* _Goal of the exercise_: In how many lines of the records below does the word "productDescription" appear? Reply with the number only.

** Information given follows **

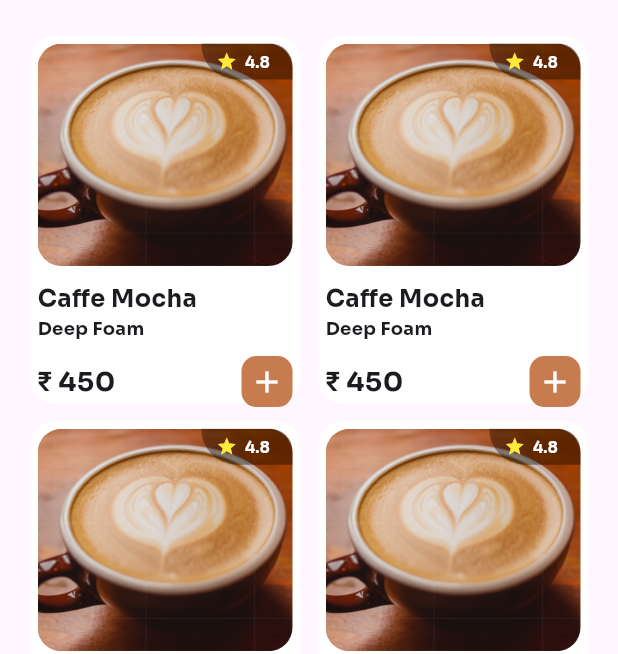
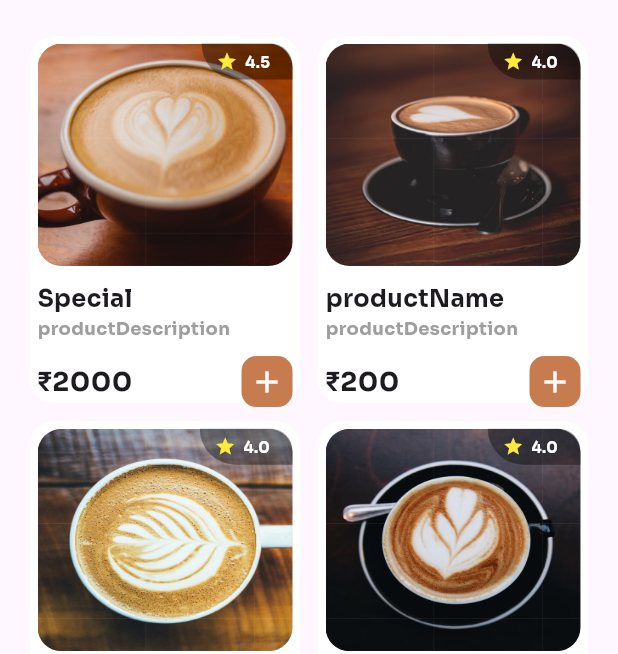
Before and after one commit to Vashusuthar13/CoffieApp, a Flutter app: the Dashboard screen opened by its route, on a phone screen of 412 x 824 dp, the part 582-1236 px from its top. Run offline on Flutter 3.47's test engine with Material 3 defaults, Android fonts, the phone set to English and light mode, and no system bars; drawn by our look-alikes of buttons_tabbar; our stand-ins replace flutter_svg, get, google_fonts.

Commit message:
add bottombar, and productModel

```diff
--- a/lib/common/product_card.dart
+++ b/lib/common/product_card.dart
@@ -1,15 +1,16 @@
+import 'package:coffie/model/product_model.dart';
 import 'package:coffie/utills/app_colors.dart';
 import 'package:flutter/material.dart';
-import 'package:flutter_svg/svg.dart';
+
+
 
 class ProductCard extends StatelessWidget {
-  const ProductCard({super.key});
+  final ProductModel model;
+  const ProductCard({super.key, required this.model});
 
   @override
   Widget build(BuildContext context) {
-
     final size = MediaQuery.of(context).size;
-
     return Container(
       width: size.width * 0.47,
       decoration: BoxDecoration(
@@ -27,7 +28,7 @@ class ProductCard extends StatelessWidget {
                   height: size.height * 0.18,
                   decoration: BoxDecoration(
                     borderRadius: BorderRadius.circular(16),
-                    image: DecorationImage(image: AssetImage('assets/images/coffee1.png'),fit: BoxFit.fill)
+                    image: DecorationImage(image: AssetImage(model.productImage),fit: BoxFit.fill)
                   ),
                 ),
 
@@ -45,23 +46,22 @@ class ProductCard extends StatelessWidget {
                         const SizedBox(width: 5,),
                         Icon(Icons.star,color: Colors.yellow,size: 14,),
                         const SizedBox(width: 5,),
-                        Text('4.8',style: TextStyle(color: Colors.white,fontSize: 10,fontWeight: FontWeight.bold),),
+                        Text(model.productRating.toString(),style: TextStyle(color: Colors.white,fontSize: 10,fontWeight: FontWeight.bold),),
                         const SizedBox(width: 10,),
                       ],
                     ),
                   ),
                 )
-
               ],
             ),
             const SizedBox(height: 10,),
-            Text('Caffe Mocha',style: TextStyle(fontSize: 16,fontWeight: FontWeight.bold),),
-            Text('Deep Foam',style: TextStyle(fontSize: 12,fontWeight: FontWeight.bold),),
+            Text(model.productName,style: TextStyle(fontSize: 16,fontWeight: FontWeight.bold),),
+            Text(model.productDescription,style: TextStyle(fontSize: 12,fontWeight: FontWeight.bold,color: Colors.grey),),
 
             const SizedBox(height: 10,),
             Row(
               children: [
-                Text('₹ 450',style: TextStyle(fontSize: 18,fontWeight: FontWeight.bold),),
+                Text('₹${model.productPrice}',style: TextStyle(fontSize: 18,fontWeight: FontWeight.bold),),
                 Spacer(),
                 Container(
                   decoration: BoxDecoration(
--- /dev/null
+++ b/lib/model/product_model.dart
@@ -0,0 +1,13 @@
+class ProductModel {
+
+  String productName;
+  int productPrice;
+  String productDescription;
+  String productImage;
+  double productRating;
+
+  ProductModel({ required this.productName, required this.productPrice, required this.productDescription,
+    required this.productImage, required this.productRating });
+
+
+}
--- a/lib/utills/app_routes.dart
+++ b/lib/utills/app_routes.dart
@@ -1,3 +1,4 @@
+import 'package:coffie/view/screens/bottom_bar/bottom_bar.dart';
 import 'package:coffie/view/screens/dashboard/dashboard.dart';
 import 'package:coffie/view/screens/dashboard/dashboard_binding.dart';
 import 'package:coffie/view/screens/landing/landing_binding.dart';
@@ -6,6 +7,7 @@ import 'package:get/get.dart';
 class AppRoutes {
   static const String landing = '/landing';
   static const String dashboard = '/dashboard';
+  static const String bottombar = '/bottombar';
 
   static final pages = [
     GetPage(
@@ -13,10 +15,21 @@ class AppRoutes {
       page: () => const LandingScreen(),
       binding: LandingBinding()
     ),
+
+
     GetPage(
       name: dashboard,
       page: () => const Dashboard(),
       binding: DashboardBinding()
     ),
+
+
+    GetPage(
+        name: bottombar,
+        page: () => BottomBar(),
+    ),
+
+
+
   ];
 }
--- a/lib/view/screens/dashboard/dashboard.dart
+++ b/lib/view/screens/dashboard/dashboard.dart
@@ -1,4 +1,5 @@
 import 'package:coffie/common/product_card.dart';
+import 'package:coffie/model/product_model.dart';
 import 'package:coffie/utills/app_colors.dart';
 import 'package:coffie/view/screens/dashboard/dashboard_controller.dart';
 import 'package:flutter/material.dart';
@@ -11,6 +12,16 @@ class Dashboard extends StatelessWidget {
 
   @override
   Widget build(BuildContext context) {
+
+    final List<ProductModel> product = [
+      ProductModel(productName: 'Special', productPrice: 2000, productDescription: 'productDescription', productImage: 'assets/images/coffee1.png', productRating: 4.5),
+      ProductModel(productName: 'productName', productPrice: 200, productDescription: 'productDescription', productImage: 'assets/images/coffee2.png', productRating: 4),
+      ProductModel(productName: 'productName', productPrice: 180, productDescription: 'productDescription', productImage: 'assets/images/coffee3.png', productRating: 4),
+      ProductModel(productName: 'productName', productPrice: 500, productDescription: 'productDescription', productImage: 'assets/images/coffee4.png', productRating: 4),
+
+
+    ];
+
     final size = MediaQuery.of(context).size;
     final controller = Get.find<DashboardController>();
 
@@ -147,7 +158,7 @@ class Dashboard extends StatelessWidget {
                     padding: EdgeInsets.zero,
                     shrinkWrap: true,
                     physics: NeverScrollableScrollPhysics(),
-                    itemCount: 8,
+                    itemCount: product.length,
                     gridDelegate: SliverGridDelegateWithFixedCrossAxisCount(
                       crossAxisCount: 2,
                       crossAxisSpacing: 12,
@@ -155,7 +166,8 @@ class Dashboard extends StatelessWidget {
                       childAspectRatio: size.width / (size.height * 0.68),
                     ),
                     itemBuilder: (context, index) {
-                      return const ProductCard();
+                      var list = product[index];
+                      return  ProductCard(model: list,);
                     },
                   ),
                 ),
```
Also changed, not shown: lib/main.dart (+7 -2 lines), lib/view/screens/bottom_bar/bottom_bar.dart (added, +142 -0 lines), lib/view/screens/bottom_bar/bottom_bar_controller.dart (added, +9 -0 lines).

** End of Information given **

* _Reply_: 7